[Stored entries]
# # #

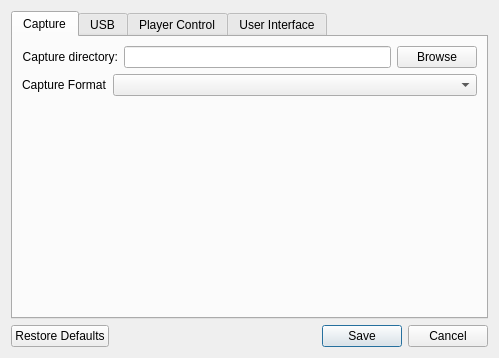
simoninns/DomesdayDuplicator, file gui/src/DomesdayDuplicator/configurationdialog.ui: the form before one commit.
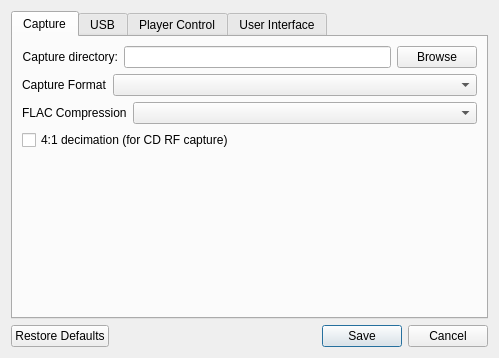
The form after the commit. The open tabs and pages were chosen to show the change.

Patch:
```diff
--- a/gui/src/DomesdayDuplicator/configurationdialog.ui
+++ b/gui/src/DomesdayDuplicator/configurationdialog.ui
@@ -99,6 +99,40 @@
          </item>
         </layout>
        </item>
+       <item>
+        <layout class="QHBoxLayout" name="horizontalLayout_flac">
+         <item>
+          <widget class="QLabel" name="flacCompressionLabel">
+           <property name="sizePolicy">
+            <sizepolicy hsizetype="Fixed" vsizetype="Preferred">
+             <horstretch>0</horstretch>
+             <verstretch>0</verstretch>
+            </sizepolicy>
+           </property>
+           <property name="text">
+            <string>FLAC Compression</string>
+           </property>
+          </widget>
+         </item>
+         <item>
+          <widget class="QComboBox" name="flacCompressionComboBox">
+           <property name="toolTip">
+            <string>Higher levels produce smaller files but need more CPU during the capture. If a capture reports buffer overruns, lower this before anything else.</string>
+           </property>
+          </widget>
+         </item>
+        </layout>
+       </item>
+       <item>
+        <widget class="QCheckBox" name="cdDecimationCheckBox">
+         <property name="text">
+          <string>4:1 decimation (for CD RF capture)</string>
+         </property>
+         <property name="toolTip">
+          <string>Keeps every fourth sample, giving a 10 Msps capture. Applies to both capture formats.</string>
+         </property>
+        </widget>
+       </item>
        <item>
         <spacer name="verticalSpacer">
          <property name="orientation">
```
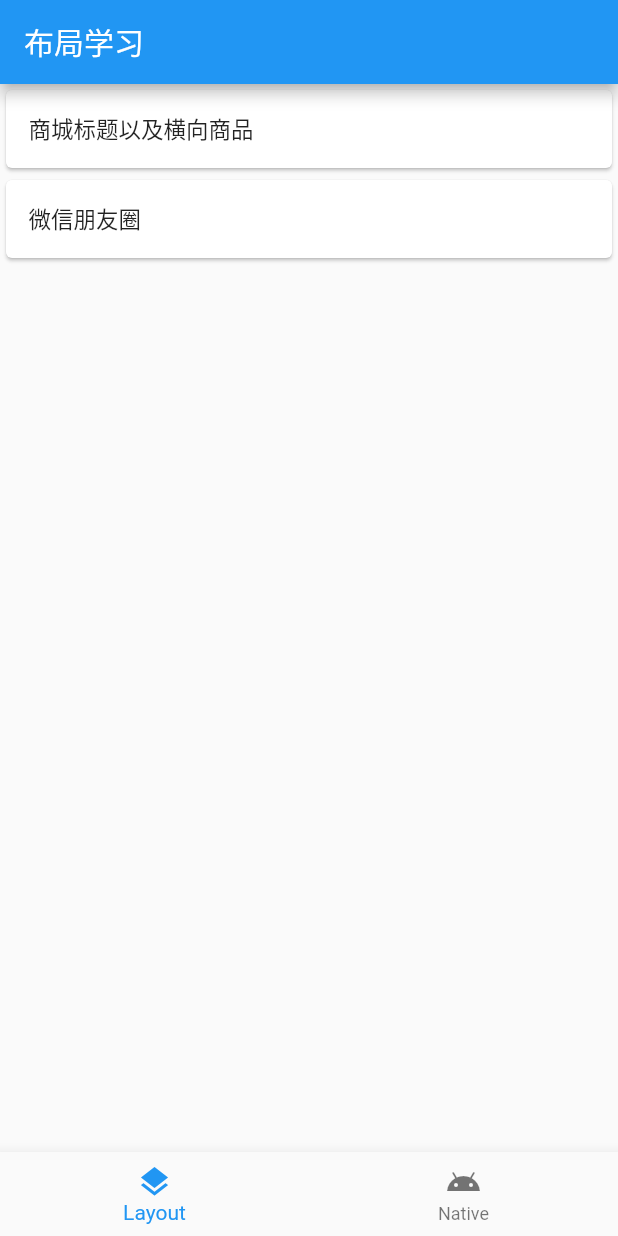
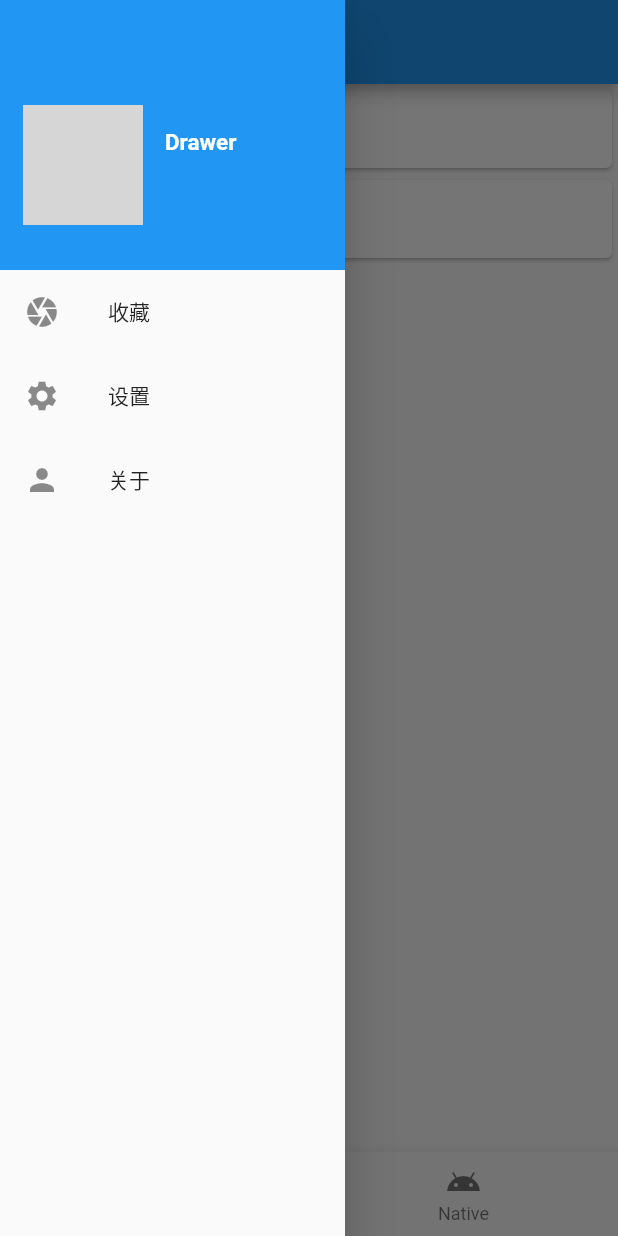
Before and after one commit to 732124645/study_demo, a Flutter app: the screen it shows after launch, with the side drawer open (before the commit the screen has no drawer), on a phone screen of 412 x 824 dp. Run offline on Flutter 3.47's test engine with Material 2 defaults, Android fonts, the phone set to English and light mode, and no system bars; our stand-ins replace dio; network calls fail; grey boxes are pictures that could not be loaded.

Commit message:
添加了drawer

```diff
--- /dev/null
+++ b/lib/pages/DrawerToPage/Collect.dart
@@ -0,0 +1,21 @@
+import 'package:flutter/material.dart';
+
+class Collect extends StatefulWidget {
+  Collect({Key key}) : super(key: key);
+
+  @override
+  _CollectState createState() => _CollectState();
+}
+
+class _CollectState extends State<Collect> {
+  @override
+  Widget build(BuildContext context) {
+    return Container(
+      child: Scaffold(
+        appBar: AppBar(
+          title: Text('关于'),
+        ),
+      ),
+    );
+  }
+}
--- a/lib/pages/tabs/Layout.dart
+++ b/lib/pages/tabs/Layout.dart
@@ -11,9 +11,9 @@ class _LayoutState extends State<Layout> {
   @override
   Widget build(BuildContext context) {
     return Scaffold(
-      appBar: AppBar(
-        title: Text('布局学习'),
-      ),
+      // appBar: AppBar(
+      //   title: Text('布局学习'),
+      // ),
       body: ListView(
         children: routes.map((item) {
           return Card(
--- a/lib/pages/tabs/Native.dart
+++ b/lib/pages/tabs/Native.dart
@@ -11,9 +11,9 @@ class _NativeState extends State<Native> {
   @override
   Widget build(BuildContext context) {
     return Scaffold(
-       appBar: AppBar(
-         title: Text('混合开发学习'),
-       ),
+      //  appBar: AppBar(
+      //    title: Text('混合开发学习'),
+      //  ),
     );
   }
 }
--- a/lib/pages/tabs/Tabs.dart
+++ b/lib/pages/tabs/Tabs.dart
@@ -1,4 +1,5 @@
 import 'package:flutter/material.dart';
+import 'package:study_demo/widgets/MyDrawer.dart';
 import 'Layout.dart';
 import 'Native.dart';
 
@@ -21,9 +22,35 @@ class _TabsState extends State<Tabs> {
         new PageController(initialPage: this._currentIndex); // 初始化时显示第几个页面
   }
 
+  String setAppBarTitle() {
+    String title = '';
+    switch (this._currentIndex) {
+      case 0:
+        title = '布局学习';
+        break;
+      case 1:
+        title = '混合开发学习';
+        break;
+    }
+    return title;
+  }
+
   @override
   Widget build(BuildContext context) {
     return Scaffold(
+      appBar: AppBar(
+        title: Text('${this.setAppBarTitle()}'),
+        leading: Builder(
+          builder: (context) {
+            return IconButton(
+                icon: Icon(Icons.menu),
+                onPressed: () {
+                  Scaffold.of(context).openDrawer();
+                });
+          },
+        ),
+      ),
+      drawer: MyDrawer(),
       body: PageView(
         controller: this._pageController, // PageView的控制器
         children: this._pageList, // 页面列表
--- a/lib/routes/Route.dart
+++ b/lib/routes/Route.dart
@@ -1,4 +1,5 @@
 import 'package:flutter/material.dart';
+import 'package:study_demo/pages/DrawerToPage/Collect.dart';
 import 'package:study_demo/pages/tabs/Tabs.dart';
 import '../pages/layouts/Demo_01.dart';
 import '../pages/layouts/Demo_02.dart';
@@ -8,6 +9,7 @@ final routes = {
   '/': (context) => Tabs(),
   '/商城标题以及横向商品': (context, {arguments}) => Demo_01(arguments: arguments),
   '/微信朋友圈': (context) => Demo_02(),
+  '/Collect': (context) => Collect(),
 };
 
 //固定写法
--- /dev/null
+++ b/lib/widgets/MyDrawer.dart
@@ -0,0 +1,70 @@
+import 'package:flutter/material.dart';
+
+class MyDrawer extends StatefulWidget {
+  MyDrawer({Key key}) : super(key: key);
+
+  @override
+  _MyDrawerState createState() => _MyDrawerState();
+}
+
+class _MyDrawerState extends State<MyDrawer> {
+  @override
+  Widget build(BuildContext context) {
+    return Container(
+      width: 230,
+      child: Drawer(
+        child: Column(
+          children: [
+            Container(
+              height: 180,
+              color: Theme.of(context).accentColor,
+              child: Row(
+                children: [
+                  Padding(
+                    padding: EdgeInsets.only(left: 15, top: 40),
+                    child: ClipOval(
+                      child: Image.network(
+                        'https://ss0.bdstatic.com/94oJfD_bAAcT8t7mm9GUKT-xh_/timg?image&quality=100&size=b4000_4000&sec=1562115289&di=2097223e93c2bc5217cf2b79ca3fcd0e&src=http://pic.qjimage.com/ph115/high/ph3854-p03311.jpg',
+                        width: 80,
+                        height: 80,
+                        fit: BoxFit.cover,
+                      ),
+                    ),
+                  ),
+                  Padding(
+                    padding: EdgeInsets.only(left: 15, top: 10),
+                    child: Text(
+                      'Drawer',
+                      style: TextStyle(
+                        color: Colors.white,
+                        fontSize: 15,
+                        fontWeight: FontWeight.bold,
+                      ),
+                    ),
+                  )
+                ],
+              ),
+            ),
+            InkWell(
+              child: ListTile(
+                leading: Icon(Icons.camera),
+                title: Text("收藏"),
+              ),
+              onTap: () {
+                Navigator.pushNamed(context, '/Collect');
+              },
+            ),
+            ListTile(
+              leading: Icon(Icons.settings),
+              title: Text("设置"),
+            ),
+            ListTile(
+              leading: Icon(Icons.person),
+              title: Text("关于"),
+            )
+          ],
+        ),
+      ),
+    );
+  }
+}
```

# # #

# TASK BRIEF
The records above should be returned exactly; no image belongs in the copy.

# EXERCISE ANSWER
simoninns/DomesdayDuplicator, file gui/src/DomesdayDuplicator/configurationdialog.ui: the form before one commit.
The form after the commit. The open tabs and pages were chosen to show the change.

Patch:
```diff
--- a/gui/src/DomesdayDuplicator/configurationdialog.ui
+++ b/gui/src/DomesdayDuplicator/configurationdialog.ui
@@ -99,6 +99,40 @@
          </item>
         </layout>
        </item>
+       <item>
+        <layout class="QHBoxLayout" name="horizontalLayout_flac">
+         <item>
+          <widget class="QLabel" name="flacCompressionLabel">
+           <property name="sizePolicy">
+            <sizepolicy hsizetype="Fixed" vsizetype="Preferred">
+             <horstretch>0</horstretch>
+             <verstretch>0</verstretch>
+            </sizepolicy>
+           </property>
+           <property name="text">
+            <string>FLAC Compression</string>
+           </property>
+          </widget>
+         </item>
+         <item>
+          <widget class="QComboBox" name="flacCompressionComboBox">
+           <property name="toolTip">
+            <string>Higher levels produce smaller files but need more CPU during the capture. If a capture reports buffer overruns, lower this before anything else.</string>
+           </property>
+          </widget>
+         </item>
+        </layout>
+       </item>
+       <item>
+        <widget class="QCheckBox" name="cdDecimationCheckBox">
+         <property name="text">
+          <string>4:1 decimation (for CD RF capture)</string>
+         </property>
+         <property name="toolTip">
+          <string>Keeps every fourth sample, giving a 10 Msps capture. Applies to both capture formats.</string>
+         </property>
+        </widget>
+       </item>
        <item>
         <spacer name="verticalSpacer">
          <property name="orientation">
```
Before and after one commit to 732124645/study_demo, a Flutter app: the screen it shows after launch, with the side drawer open (before the commit the screen has no drawer), on a phone screen of 412 x 824 dp. Run offline on Flutter 3.47's test engine with Material 2 defaults, Android fonts, the phone set to English and light mode, and no system bars; our stand-ins replace dio; network calls fail; grey boxes are pictures that could not be loaded.

Commit message:
添加了drawer

```diff
--- /dev/null
+++ b/lib/pages/DrawerToPage/Collect.dart
@@ -0,0 +1,21 @@
+import 'package:flutter/material.dart';
+
+class Collect extends StatefulWidget {
+  Collect({Key key}) : super(key: key);
+
+  @override
+  _CollectState createState() => _CollectState();
+}
+
+class _CollectState extends State<Collect> {
+  @override
+  Widget build(BuildContext context) {
+    return Container(
+      child: Scaffold(
+        appBar: AppBar(
+          title: Text('关于'),
+        ),
+      ),
+    );
+  }
+}
--- a/lib/pages/tabs/Layout.dart
+++ b/lib/pages/tabs/Layout.dart
@@ -11,9 +11,9 @@ class _LayoutState extends State<Layout> {
   @override
   Widget build(BuildContext context) {
     return Scaffold(
-      appBar: AppBar(
-        title: Text('布局学习'),
-      ),
+      // appBar: AppBar(
+      //   title: Text('布局学习'),
+      // ),
       body: ListView(
         children: routes.map((item) {
           return Card(
--- a/lib/pages/tabs/Native.dart
+++ b/lib/pages/tabs/Native.dart
@@ -11,9 +11,9 @@ class _NativeState extends State<Native> {
   @override
   Widget build(BuildContext context) {
     return Scaffold(
-       appBar: AppBar(
-         title: Text('混合开发学习'),
-       ),
+      //  appBar: AppBar(
+      //    title: Text('混合开发学习'),
+      //  ),
     );
   }
 }
--- a/lib/pages/tabs/Tabs.dart
+++ b/lib/pages/tabs/Tabs.dart
@@ -1,4 +1,5 @@
 import 'package:flutter/material.dart';
+import 'package:study_demo/widgets/MyDrawer.dart';
 import 'Layout.dart';
 import 'Native.dart';
 
@@ -21,9 +22,35 @@ class _TabsState extends State<Tabs> {
         new PageController(initialPage: this._currentIndex); // 初始化时显示第几个页面
   }
 
+  String setAppBarTitle() {
+    String title = '';
+    switch (this._currentIndex) {
+      case 0:
+        title = '布局学习';
+        break;
+      case 1:
+        title = '混合开发学习';
+        break;
+    }
+    return title;
+  }
+
   @override
   Widget build(BuildContext context) {
     return Scaffold(
+      appBar: AppBar(
+        title: Text('${this.setAppBarTitle()}'),
+        leading: Builder(
+          builder: (context) {
+            return IconButton(
+                icon: Icon(Icons.menu),
+                onPressed: () {
+                  Scaffold.of(context).openDrawer();
+                });
+          },
+        ),
+      ),
+      drawer: MyDrawer(),
       body: PageView(
         controller: this._pageController, // PageView的控制器
         children: this._pageList, // 页面列表
--- a/lib/routes/Route.dart
+++ b/lib/routes/Route.dart
@@ -1,4 +1,5 @@
 import 'package:flutter/material.dart';
+import 'package:study_demo/pages/DrawerToPage/Collect.dart';
 import 'package:study_demo/pages/tabs/Tabs.dart';
 import '../pages/layouts/Demo_01.dart';
 import '../pages/layouts/Demo_02.dart';
@@ -8,6 +9,7 @@ final routes = {
   '/': (context) => Tabs(),
   '/商城标题以及横向商品': (context, {arguments}) => Demo_01(arguments: arguments),
   '/微信朋友圈': (context) => Demo_02(),
+  '/Collect': (context) => Collect(),
 };
 
 //固定写法
--- /dev/null
+++ b/lib/widgets/MyDrawer.dart
@@ -0,0 +1,70 @@
+import 'package:flutter/material.dart';
+
+class MyDrawer extends StatefulWidget {
+  MyDrawer({Key key}) : super(key: key);
+
+  @override
+  _MyDrawerState createState() => _MyDrawerState();
+}
+
+class _MyDrawerState extends State<MyDrawer> {
+  @override
+  Widget build(BuildContext context) {
+    return Container(
+      width: 230,
+      child: Drawer(
+        child: Column(
+          children: [
+            Container(
+              height: 180,
+              color: Theme.of(context).accentColor,
+              child: Row(
+                children: [
+                  Padding(
+                    padding: EdgeInsets.only(left: 15, top: 40),
+                    child: ClipOval(
+                      child: Image.network(
+                        'https://ss0.bdstatic.com/94oJfD_bAAcT8t7mm9GUKT-xh_/timg?image&quality=100&size=b4000_4000&sec=1562115289&di=2097223e93c2bc5217cf2b79ca3fcd0e&src=http://pic.qjimage.com/ph115/high/ph3854-p03311.jpg',
+                        width: 80,
+                        height: 80,
+                        fit: BoxFit.cover,
+                      ),
+                    ),
+                  ),
+                  Padding(
+                    padding: EdgeInsets.only(left: 15, top: 10),
+                    child: Text(
+                      'Drawer',
+                      style: TextStyle(
+                        color: Colors.white,
+                        fontSize: 15,
+                        fontWeight: FontWeight.bold,
+                      ),
+                    ),
+                  )
+                ],
+              ),
+            ),
+            InkWell(
+              child: ListTile(
+                leading: Icon(Icons.camera),
+                title: Text("收藏"),
+              ),
+              onTap: () {
+                Navigator.pushNamed(context, '/Collect');
+              },
+            ),
+            ListTile(
+              leading: Icon(Icons.settings),
+              title: Text("设置"),
+            ),
+            ListTile(
+              leading: Icon(Icons.person),
+              title: Text("关于"),
+            )
+          ],
+        ),
+      ),
+    );
+  }
+}
```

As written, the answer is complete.